TREADWAY: I think you touched on it right there. Anyone who purchases a home in an upscale zip code, should, by the very nature of that purchase, be a candidate to come to the San Francisco Design Center to furnish their home. But it has to do with all luxury goods. Every consumer who purchases high-end consumer goods, a Mercedes Benz for example is a prospective customer of the Design Center and our marketing partnerships, particularly co-sponsored events, should involve them whenever possible. The Decorator Showcase is a good example, as is our association with The Luxury Marketing Council.

LUXESF: How do you actually define the design district? Where is the perimeter?

TREADWAY: We are the epicenter of that which extends from the north at Brannan, to the east at Seventh Street , to the west at Potrero, to the south at 16 th Street .

LUXESF: Do you feel the community knows the existence of that “district,” or do you think it’s somewhat fuzzy?
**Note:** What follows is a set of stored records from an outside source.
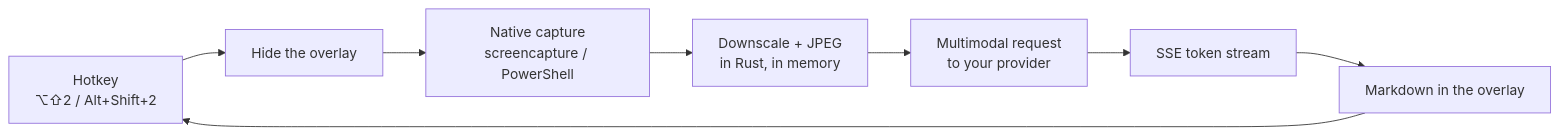
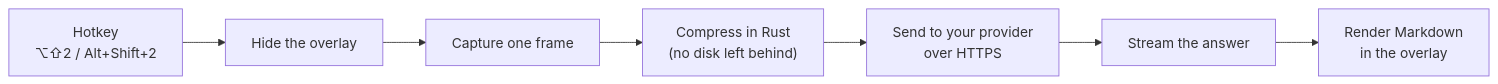
Before and after one commit to Neksand/TrueHalo: the diagram in README.md, drawn with Mermaid. The commit also changed other lines of this file and 5 other files, not shown here.

````diff
--- a/README.md
+++ b/README.md
@@ -212,10 +212,9 @@
 ```mermaid
 flowchart LR
     A["Hotkey<br/>⌥⇧2 / Alt+Shift+2"] --> B["Hide the overlay"]
-    B --> C["Native capture<br/>screencapture / PowerShell"]
-    C --> D["Downscale + JPEG<br/>in Rust, in memory"]
-    D --> E["Multimodal request<br/>to your provider"]
-    E --> F["SSE token stream"]
-    F --> G["Markdown in the overlay"]
-    G --> A
+    B --> C["Capture one frame"]
+    C --> D["Compress in Rust<br/>(no disk left behind)"]
+    D --> E["Send to your provider<br/>over HTTPS"]
+    E --> F["Stream the answer"]
+    F --> G["Render Markdown<br/>in the overlay"]
 ```
````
TREADWAY: I think it does. Most people who are interested in design certainly know where the district is. Could we do a better job in terms of promoting it, in terms of creating amenities, to create a sense of place and a destination? There is no question that more needs to be done.

LUXESF: To turn it into a vibrant, pulsating district, what does it need in terms of infrastructure or amenities?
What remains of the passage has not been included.